EDF Energy announced today that the projected cost of its Hinkley Point C (HPC) project has increased by up to GBP2.9 billion (USD3.6 billion) compared to the previous estimate. Both the utility and the UK government stressed that, under the terms of the contract-for-difference (CfD), there is no impact from the increase for UK consumers or taxpayers.Completion of the basemat at HPC in June (Image: EDF Energy)
Under a deal agreed in October 2015, China General Nuclear (CGN) took a 33.5% stake in EDF Energy's project to construct HPC in Somerset, England. Consisting of two Areva-designed European Pressurised Reactors, it will be the first new nuclear power station to be built in the UK in almost 20 years and will provide about 7% of the country's electricity.
The final agreements enabling construction of two EPRs at Hinkley Point C to proceed were signed in September 2016 by the government, EDF and CGN. These agreements included the CfD and the Secretary of State Investor Agreement. The CfD - the ratepayer-backed guaranteed price for electricity generated by Hinkley Point C - was originally agreed in October 2013 and guarantees the plant will get GBP92.50 per MWh for its first 35 years of operation.

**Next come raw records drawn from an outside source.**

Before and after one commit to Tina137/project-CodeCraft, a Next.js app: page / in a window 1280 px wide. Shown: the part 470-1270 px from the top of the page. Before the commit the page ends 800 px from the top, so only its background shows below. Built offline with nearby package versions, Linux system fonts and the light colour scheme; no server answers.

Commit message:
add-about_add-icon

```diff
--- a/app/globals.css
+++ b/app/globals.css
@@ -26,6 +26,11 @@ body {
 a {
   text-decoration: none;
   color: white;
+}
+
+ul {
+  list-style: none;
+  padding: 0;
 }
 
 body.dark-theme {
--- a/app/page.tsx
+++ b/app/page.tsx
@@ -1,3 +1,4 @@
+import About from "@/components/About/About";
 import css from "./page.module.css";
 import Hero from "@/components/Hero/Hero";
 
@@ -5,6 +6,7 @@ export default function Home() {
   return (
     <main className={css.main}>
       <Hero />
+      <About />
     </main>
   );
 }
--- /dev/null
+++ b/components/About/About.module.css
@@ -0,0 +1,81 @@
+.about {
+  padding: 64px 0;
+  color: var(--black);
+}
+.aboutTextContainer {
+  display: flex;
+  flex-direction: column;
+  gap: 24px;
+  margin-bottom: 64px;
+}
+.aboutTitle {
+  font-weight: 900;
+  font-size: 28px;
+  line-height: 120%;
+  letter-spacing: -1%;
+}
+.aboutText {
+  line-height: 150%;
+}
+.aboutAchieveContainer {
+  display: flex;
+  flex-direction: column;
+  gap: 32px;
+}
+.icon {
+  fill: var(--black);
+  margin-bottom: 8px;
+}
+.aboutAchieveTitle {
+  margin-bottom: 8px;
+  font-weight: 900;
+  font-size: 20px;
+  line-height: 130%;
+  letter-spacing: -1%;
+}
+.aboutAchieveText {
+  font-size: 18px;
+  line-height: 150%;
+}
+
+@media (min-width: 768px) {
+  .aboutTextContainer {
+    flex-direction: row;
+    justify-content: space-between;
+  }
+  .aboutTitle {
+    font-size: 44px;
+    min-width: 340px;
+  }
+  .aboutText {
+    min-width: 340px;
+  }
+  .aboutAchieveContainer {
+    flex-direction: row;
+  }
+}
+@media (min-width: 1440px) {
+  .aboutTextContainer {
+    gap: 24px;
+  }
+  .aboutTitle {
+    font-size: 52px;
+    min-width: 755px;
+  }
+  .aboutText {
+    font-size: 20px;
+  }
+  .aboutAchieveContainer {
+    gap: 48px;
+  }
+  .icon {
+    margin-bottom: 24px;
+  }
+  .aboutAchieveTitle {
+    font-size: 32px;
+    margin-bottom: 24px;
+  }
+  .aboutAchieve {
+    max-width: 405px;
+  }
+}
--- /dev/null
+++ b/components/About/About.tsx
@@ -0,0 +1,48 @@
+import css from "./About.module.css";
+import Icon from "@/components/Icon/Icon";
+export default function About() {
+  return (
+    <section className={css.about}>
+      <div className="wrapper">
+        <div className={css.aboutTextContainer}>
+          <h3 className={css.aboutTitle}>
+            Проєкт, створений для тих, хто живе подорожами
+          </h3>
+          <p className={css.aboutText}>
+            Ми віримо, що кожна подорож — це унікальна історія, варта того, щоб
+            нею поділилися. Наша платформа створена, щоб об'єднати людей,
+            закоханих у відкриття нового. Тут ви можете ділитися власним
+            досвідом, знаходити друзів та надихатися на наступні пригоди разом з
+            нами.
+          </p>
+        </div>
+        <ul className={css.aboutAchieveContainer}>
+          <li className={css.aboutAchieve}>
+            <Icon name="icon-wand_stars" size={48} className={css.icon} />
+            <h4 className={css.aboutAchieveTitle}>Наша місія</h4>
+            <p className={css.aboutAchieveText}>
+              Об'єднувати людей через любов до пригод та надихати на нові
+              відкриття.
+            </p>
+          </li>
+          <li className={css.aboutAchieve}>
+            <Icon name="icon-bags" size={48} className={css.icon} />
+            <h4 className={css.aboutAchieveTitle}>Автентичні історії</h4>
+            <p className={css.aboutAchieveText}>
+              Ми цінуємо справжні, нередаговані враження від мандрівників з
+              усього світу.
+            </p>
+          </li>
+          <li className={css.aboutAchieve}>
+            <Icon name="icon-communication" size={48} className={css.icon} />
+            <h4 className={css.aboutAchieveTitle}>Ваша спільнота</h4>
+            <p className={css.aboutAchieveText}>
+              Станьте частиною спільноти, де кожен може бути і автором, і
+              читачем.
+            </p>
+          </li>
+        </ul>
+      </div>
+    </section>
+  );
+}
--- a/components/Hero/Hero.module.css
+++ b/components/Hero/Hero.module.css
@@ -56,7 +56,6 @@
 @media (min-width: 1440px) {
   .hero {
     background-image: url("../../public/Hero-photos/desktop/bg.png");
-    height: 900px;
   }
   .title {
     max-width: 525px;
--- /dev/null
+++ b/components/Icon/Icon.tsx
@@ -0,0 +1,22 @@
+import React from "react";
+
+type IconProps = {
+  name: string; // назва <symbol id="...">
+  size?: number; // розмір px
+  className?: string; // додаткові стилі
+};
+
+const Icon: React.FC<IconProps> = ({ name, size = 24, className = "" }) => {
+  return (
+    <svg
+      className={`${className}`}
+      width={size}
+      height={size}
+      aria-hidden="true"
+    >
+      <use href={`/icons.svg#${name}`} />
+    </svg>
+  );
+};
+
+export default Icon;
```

EDF Energy said today that the project had successfully delivered J-0 - the completion of the nuclear island 'common raft' for its first unit - in June, in line with the schedule announced in September 2016. Following this milestone, a detailed review of the project's costs, schedule and organisation was performed, it said.
This review concluded that the previously communicated risk of delay to unit one and two - of 15 months and nine months, respectively - has increased.
"As previously communicated in July 2017, if this risk was to materialise, it would entail an additional cost of around GBP0.7 billion in 2015 sterling," EDF Energy said, adding that under this assumption the IRR for EDF would be lower by 0.3%. Its project rate of return for HPC is now estimated between 7.6% and 7.8%.
The project completion cost is now estimated between GBP21.5 billion and GBP22.5 billion, an increase of GBP1.9 billion to GBP2.9 billion. In July 2017, EDF Energy had announced the cost had risen to GBP19.6 billion, up from its earlier estimate of GBP18.1 billion.
"The range depends on the effectiveness of action plans to be delivered in partnership with contractors," it said. "Cost increases reflect challenging ground conditions which made earthworks more expensive than anticipated, revised action plan targets and extra costs needed to implement the completed functional design, which has been adapted for a first-of-a-kind application in the UK context."
The management of the project "remains mobilised", it said, to begin generating power from unit 1 at the end of 2025. To achieve this, operational action plans overseen by the project management are being put in place. These involve the EDF Group's engineering teams in Great Britain and France, buildings and ancillary works contractors, and suppliers of equipment and systems throughout the supply chain, it said.
The review has also confirmed that the next milestone of completing the common raft for unit 2 in June 2020, which was announced earlier this year.
A spokesman for the Department for Business, Energy and Industrial Strategy (BEIS) said today: "The government negotiated a competitive deal on Hinkley Point C which ensures consumers won’t pay a penny until the station generates electricity. Any increase in costs will be borne entirely by EDF and their investment partners and not by consumers or taxpayers."
A BEIS statement added: "It was right that the developer should carry the risk of cost and schedule overruns, as Hinkley is the first new nuclear power station in a generation [and] lessons learned from Hinkley have the potential to reduce costs and risks for future projects.
"New nuclear has an important role to play in providing reliable, low-carbon power as part of our future energy mix as we transition to a net-zero emissions economy by 2050. However, we are clear that any energy project must offer best value for money for consumers. The continued fall in costs of offshore wind is great news for consumers and will reduce the cost of decarbonising the power system. However, it’s not feasible to decarbonise with renewables alone - we also need sources of firm low-carbon capacity for a reliable, low-cost, decarbonised power system."
The CfD model applies to HPC only and not to future new nuclear projects, which include EDF Energy and CGN’s plan to build Sizewell C in Suffolk.
For these the government is holding a public consultation on its assessment of a regulated asset base (RAB) model, which ends on 14 October. The review is aimed at reducing the cost of new nuclear power plant projects by having consumers pay upfront through their energy bills. A solution is needed urgently because nuclear energy is seen as a vital part of the government's commitment to cutting the country's carbon emissions to net zero by 2050. Seven of the UK's eight existing nuclear plants are set to be retired by 2030.